Standing

Stand actively.

Standing for long periods can be tiring. As the body fatigues, it automatically tries to find the easiest way to stay upright. The body uses as little energy as possible by placing the load on joints and ligaments instead of muscle. This results in less energy expenditure when standing, but it can also lead to prolonged strain on vulnerable structures and eventually to discomfort. Passive standing usually involves locking the knees back, supporting the lower back with the hands, hanging on one hip, and folding the arms while rounding the upper back.

By changing our posture to engage various muscles throughout the body, we can reduce the load on joints and ligaments and reduce symptoms. These adjustments will feel strange at first but will become more comfortable as the body adapts.

Start by adjusting your feet so that your weight is spread evenly across the heel and ball of the foot. This emphasizes the muscles in the feet and toes to support you as you stand.

Next, make sure the knees are bent just enough so that they are not locked back. Adjust the knee position so that they are pointing in the same direction as the feet, rather than pointing inwards towards each other. This will engage muscles in the hip that can help to stabilize the knees, hips, and back during movement.

The next step is to encourage the movement of the pelvis and spine. Try the Standing Pelvic Tilt exercise to encourage movement in the lumbar spine and activation of the lumbopelvic musculature. It’s normal for this movement to feel limited and unnatural at first. Doing supplementary exercises like the Kneeling Hip Stretch and Banana Stretch can help to loosen the stiff structures that lead to immobility of the lumbar spine. After you have mobilized this area, try to maintain a neutral pelvis with slight activation of the lumbopelvic muscles, as discussed in the Drawing In exercise.

Now that we have adjusted the foundation, try to finish by staying active through your upper body. The ears, shoulders, and hips should make a vertical line when viewed from the side, with the pelvis in a neutral position.

If the upper back and neck are hunched and stiff, it is common to compensate by arching the lower back excessively when trying to stand up straight. To maintain a neutral low back and pelvis while standing up straight, you will need to maintain mobility in the mid-back. Try the Fulcrum Extension and Head Retraction exercises to help with this.

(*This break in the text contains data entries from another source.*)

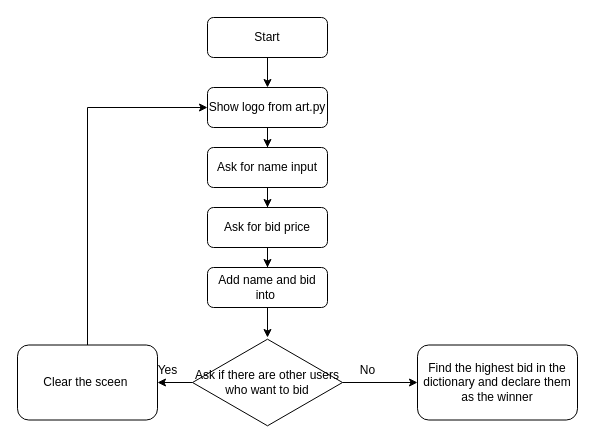
The draw.io diagram Day9-Dictionaries_Nesting_and_the_Secret_Auction/Day9_Secret-Auction.drawio in fight24/MiniProjectsPython, before the edit. Source tidied: cells renumbered, new cells numbered last; positions are measured from the earlier drawing's top-left corner, leaving out a move shared by most shapes. Both pictures are drawn from the tidied source at 100%, with x=0, y=0 at pixel (17, 17).
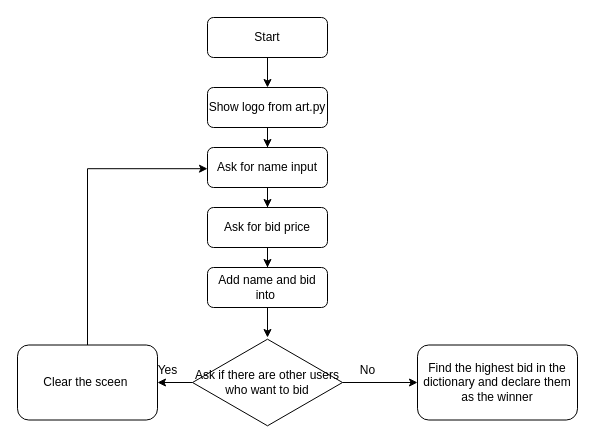
The same diagram, later.

The change refers to these unchanged cells:
```xml
<mxCell id="3" value="Show logo from art.py" style="rounded=1;whiteSpace=wrap;html=1;fontSize=12;glass=0;strokeWidth=1;shadow=0;" parent="1" vertex="1">
  <mxGeometry x="190" y="70" width="120" height="40" as="geometry" />
</mxCell>
<mxCell id="13" value="Clear the sceen&amp;nbsp;" style="rounded=1;whiteSpace=wrap;html=1;fontSize=12;glass=0;strokeWidth=1;shadow=0;" parent="1" vertex="1">
  <mxGeometry y="327.5" width="140" height="75" as="geometry" />
</mxCell>
```

Change to the diagram source:
```diff
@@
-    <mxCell id="12" style="edgeStyle=orthogonalEdgeStyle;rounded=0;jettySize=auto;html=1;entryX=0;entryY=0.5;entryDx=0;entryDy=0;" parent="1" edge="1" source="13" target="3">
+    <mxCell id="12" style="edgeStyle=orthogonalEdgeStyle;rounded=0;orthogonalLoop=1;jettySize=auto;html=1;entryX=0;entryY=0.5;entryDx=0;entryDy=0;" parent="1" edge="1">
       <mxGeometry relative="1" as="geometry">
+        <mxPoint x="70" y="388.8" as="sourcePoint" />
+        <mxPoint x="190" y="151.2" as="targetPoint" />
         <Array as="points">
-          <mxPoint x="70" y="90" />
+          <mxPoint x="70" y="151.2" />
         </Array>
       </mxGeometry>
     </mxCell>
```
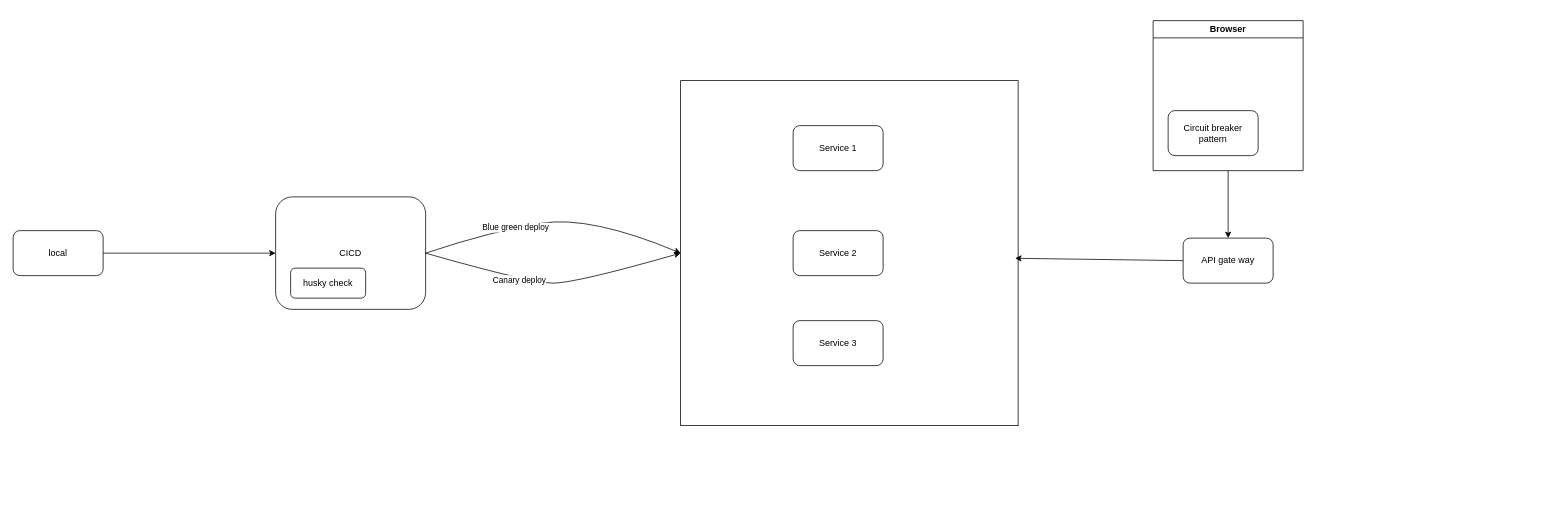
ntrong2009/diagrams keeps this draw.io diagram as backend-architechture.drawio. Above is the earlier version. Source tidied: cells renumbered, new cells numbered last; positions are measured from the earlier drawing's top-left corner, leaving out a move shared by most shapes. Both pictures are drawn from the tidied source at 75%, with x=0, y=0 at pixel (13, 20).
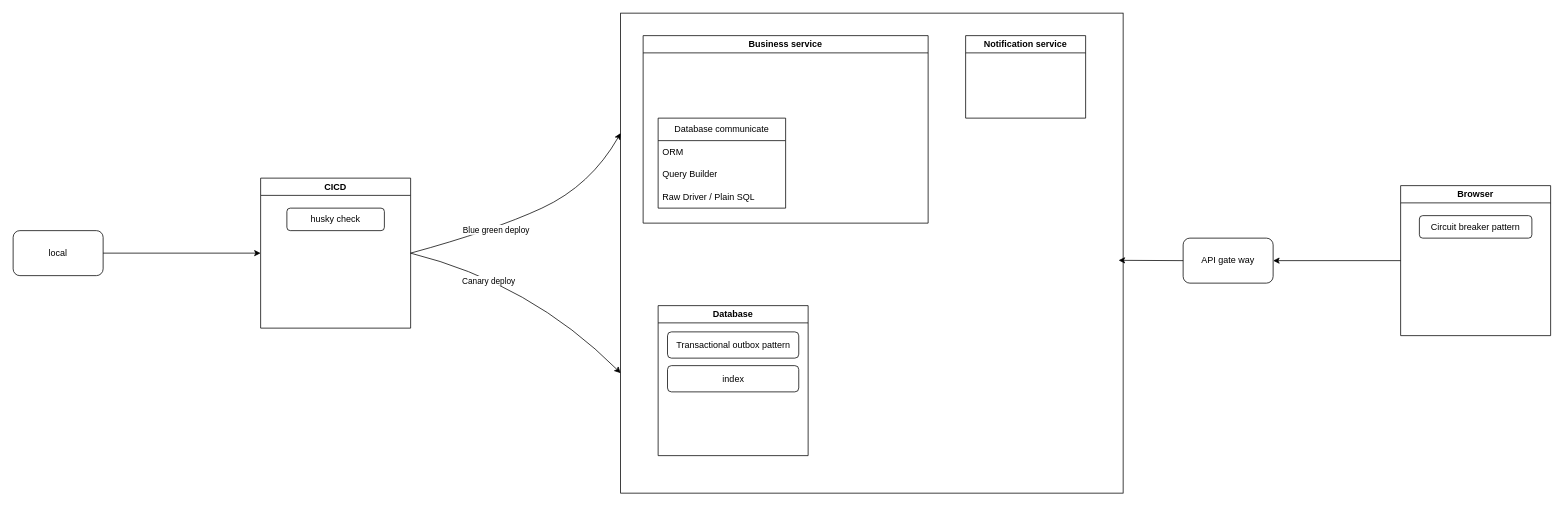
Above is the later version.

The change refers to these unchanged cells:
```xml
<mxCell id="11" value="API gate way" style="rounded=1;whiteSpace=wrap;html=1;" parent="1" vertex="1">
  <mxGeometry x="1560" y="290" width="120" height="60" as="geometry" />
</mxCell>
```

The edit, as a diff of the source:
```diff
@@
     <mxCell id="2" style="rounded=0;whiteSpace=wrap;html=1;" parent="1" vertex="1">
-      <mxGeometry x="890" y="80" width="450" height="460" as="geometry" />
+      <mxGeometry x="810" y="-10" width="670" height="640" as="geometry" />
     </mxCell>
-    <mxCell id="3" value="CICD" style="rounded=1;whiteSpace=wrap;html=1;" parent="1" vertex="1">
-      <mxGeometry x="350" y="235" width="200" height="150" as="geometry" />
-    </mxCell>
-    <mxCell id="4" value="Service 1" style="rounded=1;whiteSpace=wrap;html=1;" parent="1" vertex="1">
-      <mxGeometry x="1040" y="140" width="120" height="60" as="geometry" />
-    </mxCell>
-    <mxCell id="5" value="Service 2" style="rounded=1;whiteSpace=wrap;html=1;" parent="1" vertex="1">
-      <mxGeometry x="1040" y="280" width="120" height="60" as="geometry" />
-    </mxCell>
-    <mxCell id="6" style="curved=1;endArrow=classic;html=1;exitX=1;exitY=0.5;exitDx=0;exitDy=0;entryX=0;entryY=0.5;entryDx=0;entryDy=0;" parent="1" edge="1" source="3" target="2">
+    <mxCell id="6" style="curved=1;endArrow=classic;html=1;exitX=1;exitY=0.5;exitDx=0;exitDy=0;entryX=0;entryY=0.25;entryDx=0;entryDy=0;" parent="1" edge="1" source="3" target="2">
       <mxGeometry relative="1" as="geometry">
         <Array as="points">
           <mxPoint x="640" y="280" />
-          <mxPoint x="770" y="260" />
+          <mxPoint x="770" y="220" />
         </Array>
       </mxGeometry>
     </mxCell>
@@
-    <mxCell id="8" style="curved=1;endArrow=classic;html=1;exitX=1;exitY=0.5;exitDx=0;exitDy=0;entryX=0;entryY=0.5;entryDx=0;entryDy=0;" parent="1" edge="1" source="3" target="2">
+    <mxCell id="8" style="curved=1;endArrow=classic;html=1;exitX=1;exitY=0.5;exitDx=0;exitDy=0;entryX=0;entryY=0.75;entryDx=0;entryDy=0;" parent="1" edge="1" source="3" target="2">
       <mxGeometry relative="1" as="geometry">
         <Array as="points">
           <mxPoint x="690" y="350" />
-          <mxPoint x="750" y="350" />
         </Array>
       </mxGeometry>
     </mxCell>
     <mxCell id="9" value="Canary deploy" style="edgeLabel;html=1;align=center;verticalAlign=middle;" parent="8" vertex="1">
-      <mxGeometry x="-0.26" relative="1" as="geometry" />
+      <mxGeometry x="-0.26" relative="1" as="geometry">
+        <mxPoint x="-17" y="6" as="offset" />
+      </mxGeometry>
     </mxCell>
-    <mxCell id="10" value="Service 3" style="rounded=1;whiteSpace=wrap;html=1;" parent="1" vertex="1">
-      <mxGeometry x="1040" y="400" width="120" height="60" as="geometry" />
-    </mxCell>
@@
-    <mxCell id="12" style="endArrow=classic;html=1;exitX=0.5;exitY=1;exitDx=0;exitDy=0;entryX=0.5;entryY=0;entryDx=0;entryDy=0;" parent="1" edge="1" source="16" target="11">
+    <mxCell id="12" style="endArrow=classic;html=1;exitX=0;exitY=0.5;exitDx=0;exitDy=0;entryX=1;entryY=0.5;entryDx=0;entryDy=0;" parent="1" edge="1" source="16" target="11">
       <mxGeometry relative="1" as="geometry" />
     </mxCell>
@@
-    <mxCell id="15" value="husky check" style="rounded=1;whiteSpace=wrap;html=1;" parent="1" vertex="1">
-      <mxGeometry x="370" y="330" width="100" height="40" as="geometry" />
-    </mxCell>
     <mxCell id="16" value="Browser" style="swimlane;whiteSpace=wrap;html=1;" parent="1" vertex="1">
-      <mxGeometry x="1520" width="200" height="200" as="geometry" />
+      <mxGeometry x="1850" y="220" width="200" height="200" as="geometry" />
     </mxCell>
     <mxCell id="17" value="Circuit breaker pattern" style="rounded=1;whiteSpace=wrap;html=1;" parent="16" vertex="1">
-      <mxGeometry x="20" y="120" width="120" height="60" as="geometry" />
+      <mxGeometry x="25" y="40" width="150" height="30" as="geometry" />
     </mxCell>
@@
+    <mxCell id="19" value="Transactional outbox pattern" style="rounded=1;whiteSpace=wrap;html=1;" parent="1" vertex="1">
+      <mxGeometry x="872.5" y="415" width="175" height="35" as="geometry" />
+    </mxCell>
+    <mxCell id="20" value="Database" style="swimlane;whiteSpace=wrap;html=1;" parent="1" vertex="1">
+      <mxGeometry x="860" y="380" width="200" height="200" as="geometry" />
+    </mxCell>
+    <mxCell id="3" value="CICD" style="swimlane;whiteSpace=wrap;html=1;" parent="1" vertex="1">
+      <mxGeometry x="330" y="210" width="200" height="200" as="geometry" />
+    </mxCell>
+    <mxCell id="15" value="husky check" style="rounded=1;whiteSpace=wrap;html=1;" parent="3" vertex="1">
+      <mxGeometry x="35" y="40" width="130" height="30" as="geometry" />
+    </mxCell>
+    <mxCell id="21" value="Notification service" style="swimlane;whiteSpace=wrap;html=1;" parent="1" vertex="1">
+      <mxGeometry x="1270" y="20" width="160" height="110" as="geometry" />
+    </mxCell>
+    <mxCell id="22" value="Business service" style="swimlane;whiteSpace=wrap;html=1;" parent="1" vertex="1">
+      <mxGeometry x="840" y="20" width="380" height="250" as="geometry" />
+    </mxCell>
+    <mxCell id="23" value="Database communicate" style="swimlane;fontStyle=0;horizontal=1;startSize=30;whiteSpace=wrap;html=1;" parent="1" vertex="1">
+      <mxGeometry x="860" y="130" width="170" height="120" as="geometry" />
+    </mxCell>
+    <mxCell id="24" value="ORM" style="text;strokeColor=none;fillColor=none;align=left;verticalAlign=middle;spacingLeft=4;spacingRight=4;overflow=hidden;whiteSpace=wrap;html=1;" parent="23" vertex="1">
+      <mxGeometry y="30" width="170" height="30" as="geometry" />
+    </mxCell>
+    <mxCell id="25" value="Query Builder" style="text;strokeColor=none;fillColor=none;align=left;verticalAlign=middle;spacingLeft=4;spacingRight=4;overflow=hidden;whiteSpace=wrap;html=1;" parent="23" vertex="1">
+      <mxGeometry y="60" width="170" height="30" as="geometry" />
+    </mxCell>
+    <mxCell id="26" value="Raw Driver / Plain SQL" style="text;strokeColor=none;fillColor=none;align=left;verticalAlign=middle;spacingLeft=4;spacingRight=4;overflow=hidden;whiteSpace=wrap;html=1;" parent="23" vertex="1">
+      <mxGeometry y="90" width="170" height="30" as="geometry" />
+    </mxCell>
+    <mxCell id="27" value="index" style="rounded=1;whiteSpace=wrap;html=1;" parent="1" vertex="1">
+      <mxGeometry x="872.5" y="460" width="175" height="35" as="geometry" />
+    </mxCell>
```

You have probably noticed that standing with the feet, knees, hips, pelvis, and spine engaged requires some effort. This will become easier over time, as you become more mobile and strong. The important thing is to employ the strategies that you find useful when your symptoms come on and keep working to improve mobility and strength over time.